● Exercise details:
Write the records out exactly as shown. No pictures.

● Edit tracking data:
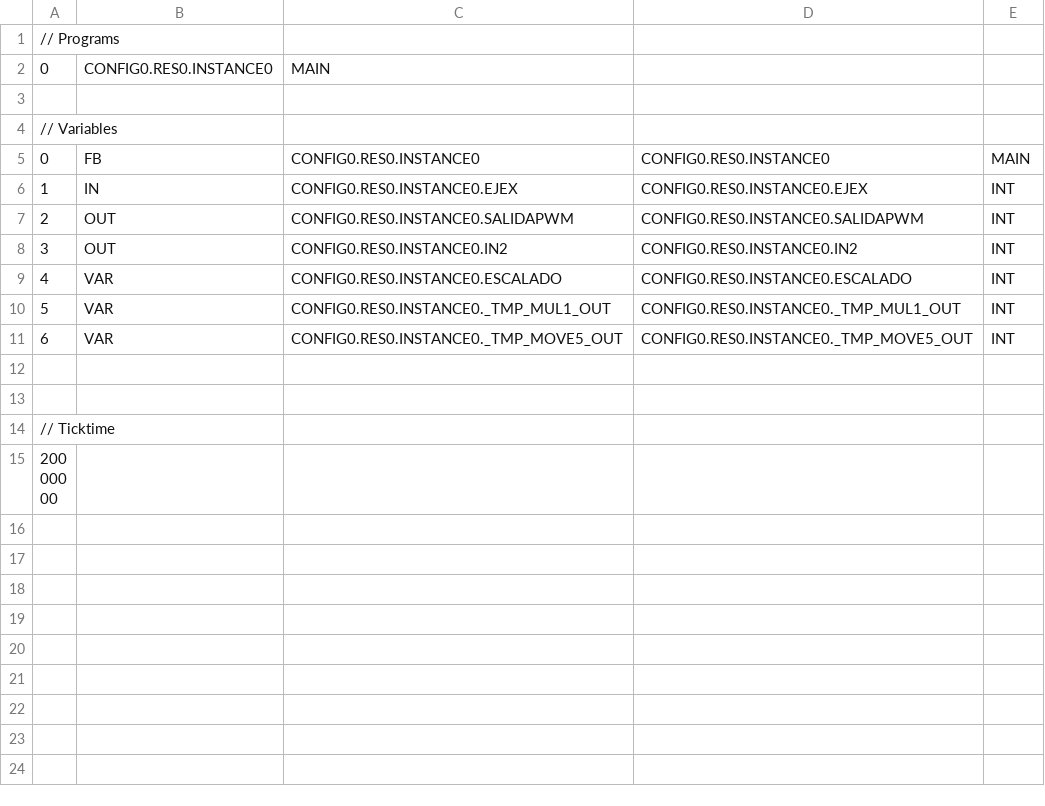
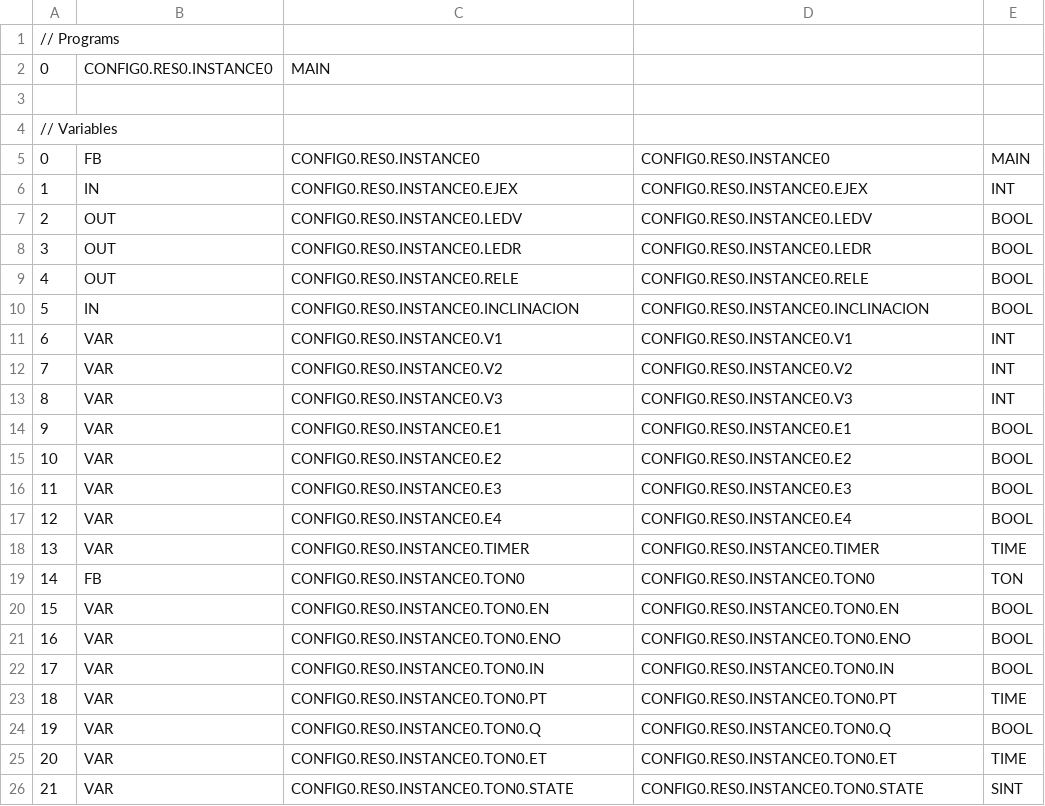
Before and after one commit to Matrixas8/Laboratorios-Tecnologias-para-la-automatizacion-Public-2, a CSV file: build/VARIABLES.csv, drawn as a sheet; only a part is shown; the shorter side is filled out with more unchanged rows; the diff covers the shown part only.

```diff
--- a/build/VARIABLES.csv
+++ b/build/VARIABLES.csv
@@ -6,6 +6,21 @@
 1;IN;CONFIG0.RES0.INSTANCE0.EJEX;CONFIG0.RES0.INSTANCE0.EJEX;INT;
-2;OUT;CONFIG0.RES0.INSTANCE0.SALIDAPWM;CONFIG0.RES0.INSTANCE0.SALIDAPWM;INT;
-3;OUT;CONFIG0.RES0.INSTANCE0.IN2;CONFIG0.RES0.INSTANCE0.IN2;INT;
-4;VAR;CONFIG0.RES0.INSTANCE0.ESCALADO;CONFIG0.RES0.INSTANCE0.ESCALADO;INT;
-5;VAR;CONFIG0.RES0.INSTANCE0._TMP_MUL1_OUT;CONFIG0.RES0.INSTANCE0._TMP_MUL1_OUT;INT;
-6;VAR;CONFIG0.RES0.INSTANCE0._TMP_MOVE5_OUT;CONFIG0.RES0.INSTANCE0._TMP_MOVE5_OUT;INT;
+2;OUT;CONFIG0.RES0.INSTANCE0.LEDV;CONFIG0.RES0.INSTANCE0.LEDV;BOOL;
+3;OUT;CONFIG0.RES0.INSTANCE0.LEDR;CONFIG0.RES0.INSTANCE0.LEDR;BOOL;
+4;OUT;CONFIG0.RES0.INSTANCE0.RELE;CONFIG0.RES0.INSTANCE0.RELE;BOOL;
+5;IN;CONFIG0.RES0.INSTANCE0.INCLINACION;CONFIG0.RES0.INSTANCE0.INCLINACION;BOOL;
+6;VAR;CONFIG0.RES0.INSTANCE0.V1;CONFIG0.RES0.INSTANCE0.V1;INT;
+7;VAR;CONFIG0.RES0.INSTANCE0.V2;CONFIG0.RES0.INSTANCE0.V2;INT;
+8;VAR;CONFIG0.RES0.INSTANCE0.V3;CONFIG0.RES0.INSTANCE0.V3;INT;
+9;VAR;CONFIG0.RES0.INSTANCE0.E1;CONFIG0.RES0.INSTANCE0.E1;BOOL;
+10;VAR;CONFIG0.RES0.INSTANCE0.E2;CONFIG0.RES0.INSTANCE0.E2;BOOL;
+11;VAR;CONFIG0.RES0.INSTANCE0.E3;CONFIG0.RES0.INSTANCE0.E3;BOOL;
+12;VAR;CONFIG0.RES0.INSTANCE0.E4;CONFIG0.RES0.INSTANCE0.E4;BOOL;
+13;VAR;CONFIG0.RES0.INSTANCE0.TIMER;CONFIG0.RES0.INSTANCE0.TIMER;TIME;
+14;FB;CONFIG0.RES0.INSTANCE0.TON0;CONFIG0.RES0.INSTANCE0.TON0;TON;
+15;VAR;CONFIG0.RES0.INSTANCE0.TON0.EN;CONFIG0.RES0.INSTANCE0.TON0.EN;BOOL;
+16;VAR;CONFIG0.RES0.INSTANCE0.TON0.ENO;CONFIG0.RES0.INSTANCE0.TON0.ENO;BOOL;
+17;VAR;CONFIG0.RES0.INSTANCE0.TON0.IN;CONFIG0.RES0.INSTANCE0.TON0.IN;BOOL;
+18;VAR;CONFIG0.RES0.INSTANCE0.TON0.PT;CONFIG0.RES0.INSTANCE0.TON0.PT;TIME;
+19;VAR;CONFIG0.RES0.INSTANCE0.TON0.Q;CONFIG0.RES0.INSTANCE0.TON0.Q;BOOL;
+20;VAR;CONFIG0.RES0.INSTANCE0.TON0.ET;CONFIG0.RES0.INSTANCE0.TON0.ET;TIME;
+21;VAR;CONFIG0.RES0.INSTANCE0.TON0.STATE;CONFIG0.RES0.INSTANCE0.TON0.STATE;SINT;
```
Also changed, not shown: 19 added rows elsewhere in this file, 27 other files.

● Output for this task:
Before and after one commit to Matrixas8/Laboratorios-Tecnologias-para-la-automatizacion-Public-2, a CSV file: build/VARIABLES.csv, drawn as a sheet; only a part is shown; the shorter side is filled out with more unchanged rows; the diff covers the shown part only.

```diff
--- a/build/VARIABLES.csv
+++ b/build/VARIABLES.csv
@@ -6,6 +6,21 @@
 1;IN;CONFIG0.RES0.INSTANCE0.EJEX;CONFIG0.RES0.INSTANCE0.EJEX;INT;
-2;OUT;CONFIG0.RES0.INSTANCE0.SALIDAPWM;CONFIG0.RES0.INSTANCE0.SALIDAPWM;INT;
-3;OUT;CONFIG0.RES0.INSTANCE0.IN2;CONFIG0.RES0.INSTANCE0.IN2;INT;
-4;VAR;CONFIG0.RES0.INSTANCE0.ESCALADO;CONFIG0.RES0.INSTANCE0.ESCALADO;INT;
-5;VAR;CONFIG0.RES0.INSTANCE0._TMP_MUL1_OUT;CONFIG0.RES0.INSTANCE0._TMP_MUL1_OUT;INT;
-6;VAR;CONFIG0.RES0.INSTANCE0._TMP_MOVE5_OUT;CONFIG0.RES0.INSTANCE0._TMP_MOVE5_OUT;INT;
+2;OUT;CONFIG0.RES0.INSTANCE0.LEDV;CONFIG0.RES0.INSTANCE0.LEDV;BOOL;
+3;OUT;CONFIG0.RES0.INSTANCE0.LEDR;CONFIG0.RES0.INSTANCE0.LEDR;BOOL;
+4;OUT;CONFIG0.RES0.INSTANCE0.RELE;CONFIG0.RES0.INSTANCE0.RELE;BOOL;
+5;IN;CONFIG0.RES0.INSTANCE0.INCLINACION;CONFIG0.RES0.INSTANCE0.INCLINACION;BOOL;
+6;VAR;CONFIG0.RES0.INSTANCE0.V1;CONFIG0.RES0.INSTANCE0.V1;INT;
+7;VAR;CONFIG0.RES0.INSTANCE0.V2;CONFIG0.RES0.INSTANCE0.V2;INT;
+8;VAR;CONFIG0.RES0.INSTANCE0.V3;CONFIG0.RES0.INSTANCE0.V3;INT;
+9;VAR;CONFIG0.RES0.INSTANCE0.E1;CONFIG0.RES0.INSTANCE0.E1;BOOL;
+10;VAR;CONFIG0.RES0.INSTANCE0.E2;CONFIG0.RES0.INSTANCE0.E2;BOOL;
+11;VAR;CONFIG0.RES0.INSTANCE0.E3;CONFIG0.RES0.INSTANCE0.E3;BOOL;
+12;VAR;CONFIG0.RES0.INSTANCE0.E4;CONFIG0.RES0.INSTANCE0.E4;BOOL;
+13;VAR;CONFIG0.RES0.INSTANCE0.TIMER;CONFIG0.RES0.INSTANCE0.TIMER;TIME;
+14;FB;CONFIG0.RES0.INSTANCE0.TON0;CONFIG0.RES0.INSTANCE0.TON0;TON;
+15;VAR;CONFIG0.RES0.INSTANCE0.TON0.EN;CONFIG0.RES0.INSTANCE0.TON0.EN;BOOL;
+16;VAR;CONFIG0.RES0.INSTANCE0.TON0.ENO;CONFIG0.RES0.INSTANCE0.TON0.ENO;BOOL;
+17;VAR;CONFIG0.RES0.INSTANCE0.TON0.IN;CONFIG0.RES0.INSTANCE0.TON0.IN;BOOL;
+18;VAR;CONFIG0.RES0.INSTANCE0.TON0.PT;CONFIG0.RES0.INSTANCE0.TON0.PT;TIME;
+19;VAR;CONFIG0.RES0.INSTANCE0.TON0.Q;CONFIG0.RES0.INSTANCE0.TON0.Q;BOOL;
+20;VAR;CONFIG0.RES0.INSTANCE0.TON0.ET;CONFIG0.RES0.INSTANCE0.TON0.ET;TIME;
+21;VAR;CONFIG0.RES0.INSTANCE0.TON0.STATE;CONFIG0.RES0.INSTANCE0.TON0.STATE;SINT;
```
Also changed, not shown: 19 added rows elsewhere in this file, 27 other files.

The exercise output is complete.